### Recorded data
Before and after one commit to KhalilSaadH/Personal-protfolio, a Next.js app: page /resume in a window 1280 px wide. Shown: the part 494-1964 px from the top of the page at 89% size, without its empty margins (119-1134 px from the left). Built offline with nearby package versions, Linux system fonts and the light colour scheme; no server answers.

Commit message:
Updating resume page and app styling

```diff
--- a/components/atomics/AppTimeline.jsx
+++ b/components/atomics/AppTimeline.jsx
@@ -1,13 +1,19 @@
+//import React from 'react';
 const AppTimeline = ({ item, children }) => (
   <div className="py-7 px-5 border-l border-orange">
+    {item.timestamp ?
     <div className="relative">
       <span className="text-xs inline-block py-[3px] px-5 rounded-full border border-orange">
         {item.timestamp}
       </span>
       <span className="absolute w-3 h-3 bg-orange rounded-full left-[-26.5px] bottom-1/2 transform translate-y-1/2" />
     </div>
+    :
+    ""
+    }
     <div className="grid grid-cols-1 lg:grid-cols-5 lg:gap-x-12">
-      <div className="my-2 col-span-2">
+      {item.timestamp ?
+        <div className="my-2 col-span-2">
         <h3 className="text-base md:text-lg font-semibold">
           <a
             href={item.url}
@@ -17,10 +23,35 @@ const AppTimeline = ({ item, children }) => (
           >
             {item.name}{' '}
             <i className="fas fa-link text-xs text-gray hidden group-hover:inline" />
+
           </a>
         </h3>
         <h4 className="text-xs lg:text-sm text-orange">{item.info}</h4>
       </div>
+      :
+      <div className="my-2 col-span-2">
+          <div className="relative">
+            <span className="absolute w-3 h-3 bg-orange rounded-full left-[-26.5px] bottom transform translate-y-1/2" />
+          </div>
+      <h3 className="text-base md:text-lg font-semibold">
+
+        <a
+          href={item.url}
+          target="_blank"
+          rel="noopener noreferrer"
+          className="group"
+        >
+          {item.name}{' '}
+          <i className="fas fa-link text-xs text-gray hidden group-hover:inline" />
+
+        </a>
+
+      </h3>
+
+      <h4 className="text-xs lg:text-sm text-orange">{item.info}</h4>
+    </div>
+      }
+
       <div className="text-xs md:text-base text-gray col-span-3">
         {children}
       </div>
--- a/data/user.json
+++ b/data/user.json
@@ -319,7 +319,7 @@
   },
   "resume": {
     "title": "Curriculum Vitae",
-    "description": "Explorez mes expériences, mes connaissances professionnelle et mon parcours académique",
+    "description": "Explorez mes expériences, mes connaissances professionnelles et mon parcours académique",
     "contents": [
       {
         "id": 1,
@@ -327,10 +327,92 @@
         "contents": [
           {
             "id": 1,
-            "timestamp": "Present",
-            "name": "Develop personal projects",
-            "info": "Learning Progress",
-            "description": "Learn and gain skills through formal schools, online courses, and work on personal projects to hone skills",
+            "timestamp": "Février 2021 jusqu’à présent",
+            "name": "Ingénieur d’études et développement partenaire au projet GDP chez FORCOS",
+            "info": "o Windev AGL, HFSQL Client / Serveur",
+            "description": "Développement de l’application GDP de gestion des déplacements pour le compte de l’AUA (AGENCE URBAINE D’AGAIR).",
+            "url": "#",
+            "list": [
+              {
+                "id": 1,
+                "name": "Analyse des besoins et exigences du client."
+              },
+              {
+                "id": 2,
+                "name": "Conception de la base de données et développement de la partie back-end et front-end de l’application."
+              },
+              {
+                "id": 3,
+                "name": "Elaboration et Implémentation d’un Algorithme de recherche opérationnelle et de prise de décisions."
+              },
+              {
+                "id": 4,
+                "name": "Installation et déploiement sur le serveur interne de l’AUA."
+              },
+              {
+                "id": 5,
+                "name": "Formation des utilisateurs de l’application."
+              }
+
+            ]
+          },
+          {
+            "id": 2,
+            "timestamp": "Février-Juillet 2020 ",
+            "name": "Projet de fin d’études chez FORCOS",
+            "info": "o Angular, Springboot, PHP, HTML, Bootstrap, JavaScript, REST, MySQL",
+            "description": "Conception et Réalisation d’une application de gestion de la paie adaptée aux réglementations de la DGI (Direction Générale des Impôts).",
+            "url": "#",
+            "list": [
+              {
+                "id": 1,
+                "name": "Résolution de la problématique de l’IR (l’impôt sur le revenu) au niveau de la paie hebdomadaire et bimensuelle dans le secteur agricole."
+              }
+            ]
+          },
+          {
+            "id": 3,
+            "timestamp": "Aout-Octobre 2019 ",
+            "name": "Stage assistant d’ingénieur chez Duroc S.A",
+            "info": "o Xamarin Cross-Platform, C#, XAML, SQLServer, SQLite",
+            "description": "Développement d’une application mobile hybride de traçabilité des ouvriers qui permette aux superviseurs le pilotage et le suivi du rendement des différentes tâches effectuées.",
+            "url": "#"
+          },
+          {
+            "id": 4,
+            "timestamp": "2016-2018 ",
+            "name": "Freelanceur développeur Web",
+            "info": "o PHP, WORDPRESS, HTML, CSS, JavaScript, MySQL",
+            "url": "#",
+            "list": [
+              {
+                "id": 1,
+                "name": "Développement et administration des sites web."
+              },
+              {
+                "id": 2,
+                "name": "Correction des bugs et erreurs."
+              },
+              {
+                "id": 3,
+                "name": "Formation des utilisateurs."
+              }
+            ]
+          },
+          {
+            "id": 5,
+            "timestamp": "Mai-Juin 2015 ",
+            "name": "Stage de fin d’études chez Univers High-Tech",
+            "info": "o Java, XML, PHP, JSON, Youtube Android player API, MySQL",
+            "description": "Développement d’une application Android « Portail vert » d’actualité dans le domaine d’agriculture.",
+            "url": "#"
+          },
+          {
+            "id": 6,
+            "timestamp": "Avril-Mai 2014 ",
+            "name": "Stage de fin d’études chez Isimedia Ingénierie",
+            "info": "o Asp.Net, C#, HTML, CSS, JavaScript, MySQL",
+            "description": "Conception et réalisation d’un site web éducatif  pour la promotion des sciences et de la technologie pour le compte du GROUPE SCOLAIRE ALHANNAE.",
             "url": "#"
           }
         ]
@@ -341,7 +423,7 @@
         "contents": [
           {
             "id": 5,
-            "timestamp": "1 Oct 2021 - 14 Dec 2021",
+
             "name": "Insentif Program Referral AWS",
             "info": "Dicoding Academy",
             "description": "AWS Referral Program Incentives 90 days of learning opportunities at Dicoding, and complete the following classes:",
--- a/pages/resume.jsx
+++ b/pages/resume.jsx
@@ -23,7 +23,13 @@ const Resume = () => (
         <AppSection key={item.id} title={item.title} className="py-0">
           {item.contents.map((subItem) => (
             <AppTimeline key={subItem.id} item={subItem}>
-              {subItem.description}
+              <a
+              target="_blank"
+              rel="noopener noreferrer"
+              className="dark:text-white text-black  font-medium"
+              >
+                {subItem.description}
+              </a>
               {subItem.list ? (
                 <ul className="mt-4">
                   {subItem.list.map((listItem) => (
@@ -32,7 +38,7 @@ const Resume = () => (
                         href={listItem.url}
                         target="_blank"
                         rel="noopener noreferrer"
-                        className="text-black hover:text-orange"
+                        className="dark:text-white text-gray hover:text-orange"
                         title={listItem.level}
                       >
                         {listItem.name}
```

### Exercise brief
Scan the listing above for the word "chez" and copy every line that holds it.

### Output for this exercise
+            "name": "Ingénieur d’études et développement partenaire au projet GDP chez FORCOS",
+            "name": "Projet de fin d’études chez FORCOS",
+            "name": "Stage assistant d’ingénieur chez Duroc S.A",
+            "name": "Stage de fin d’études chez Univers High-Tech",
+            "name": "Stage de fin d’études chez Isimedia Ingénierie",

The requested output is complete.